The Tupac biopic All Eyez On Me was hyped up beyond belief. It came with some of the biggest hype for a hip-hop movie since Straight Outta Compton, and many people thought it was going to be a huge hit. Unfortunately, tons of celebrities who knew Tupac say that the film is completely inaccurate, including one of Tupac’s friends, Jada Pinkett Smith. She recently opened up about how she met Tupac, and you’ll be surprised at what she was getting herself into at that time.
If there’s one thing we know about Jada and her relationship with Tupac, it’s that she can get pretty emotional about it. When she first saw the movie, she was very vocal about how she was disappointed with the way that the movie portrayed her relationship with the rapper.
The producers of the film even came back at her.
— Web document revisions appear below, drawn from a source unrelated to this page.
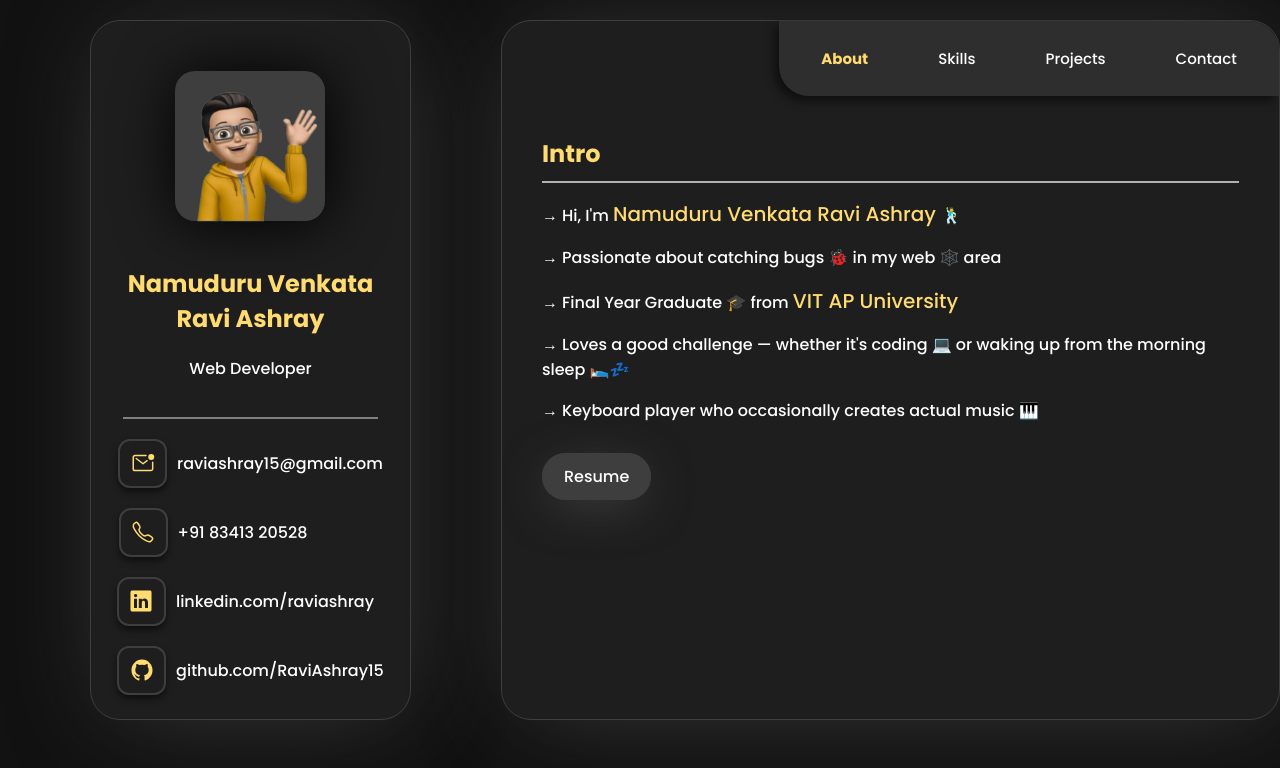
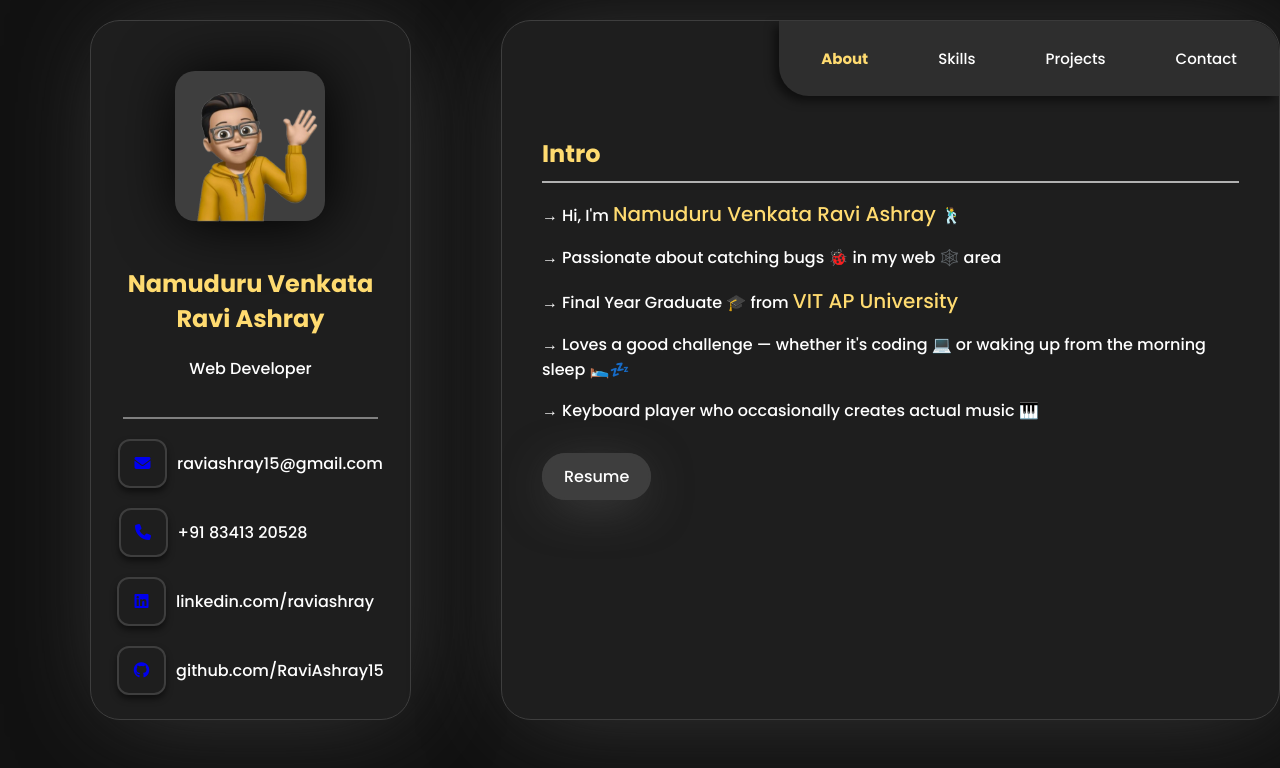
Before and after one commit to RaviAshray15/my-portfolio, a plain HTML site: page index.html in a window 1280 px wide. Drawn offline with nearby package versions, Linux system fonts and the light colour scheme.

Commit message:
Update index.html

```diff
--- a/index.html
+++ b/index.html
@@ -22,28 +22,28 @@
 
         <div class="c1-icons">
             <a href="mailto:raviashray15@gmail.com" target="_blank">
-                <ion-icon name="mail-unread-outline"></ion-icon>
+                <i class="fa-solid fa-envelope"></i>
             </a>
             <span>raviashray15@gmail.com</span>
         </div>
 
         <div class="c1-icons">
             <a href="tel:+918341320528">
-                <ion-icon name="call-outline"></ion-icon>
+                <i class="fa-solid fa-phone"></i>
             </a>
             <span id="icon-phone">+91 83413 20528</span>
         </div>
 
         <div class="c1-icons">
             <a href="https://www.linkedin.com/in/raviashray" target="_blank">
-                <ion-icon name="logo-linkedin"></ion-icon>
+                <i class="fa-brands fa-linkedin"></i>
             </a>
             <span id="icon-linkedin">linkedin.com/raviashray</span>
         </div>
 
         <div class="c1-icons" id="icon-github">
             <a href="https://www.github.com/RaviAshray15" target="_blank">
-                <ion-icon name="logo-github"></ion-icon>
+                <i class="fa-brands fa-github"></i>
             </a>
             <span>github.com/RaviAshray15</span>
         </div>
```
Producer L.T. Hutton, said “I’m kinda disappointed and hurt by the accusations that it wasn’t depicted… or I can’t remember the exact words she said. It all came from the truth, and places and moments of her actual dialog and ideas that ‘Pac actually had.'”
Defending His Film
He continued, saying, “Multiple best friends and people that eat dinner with her all the time have seen the movie, and they loved it. And they told her about it. They explained to her that everything was great. This was years ago. I wanna go on record. I respect the hell out of Mrs. Smith…. Everybody watching the film, they will tell you, I’m very responsible with everyone.”
Jada seemingly knew what she was talking about, but at the same time L.T. Hutton has some pretty good grounds as well.
Jada also ranted about the movie on The Ryan Cemeron Morning Show With Wanda Smith, and she ended up breaking down and crying.
“I wanted people to know that what you’re seeing in regards to my relationship with Tupac is not true, and that was more important to me because… my relationship was really special and, um, it was very complicated and it felt like it was a huge disservice,” she said.
She explained that if she was portrayed correctly then it would have been a great way to shed light on who Tupac really was.
“If you’re really saying that you’re honoring a man’s legacy, then honor his legacy. And if you don’t have the story, fall back until you do… I feel like we as black people, we have got to protect those individuals that we say are important to us, to our history and to our culture. We cannot expect other people to do that if we’re not willing to do that ourselves. Pac is precious to us,” she finished.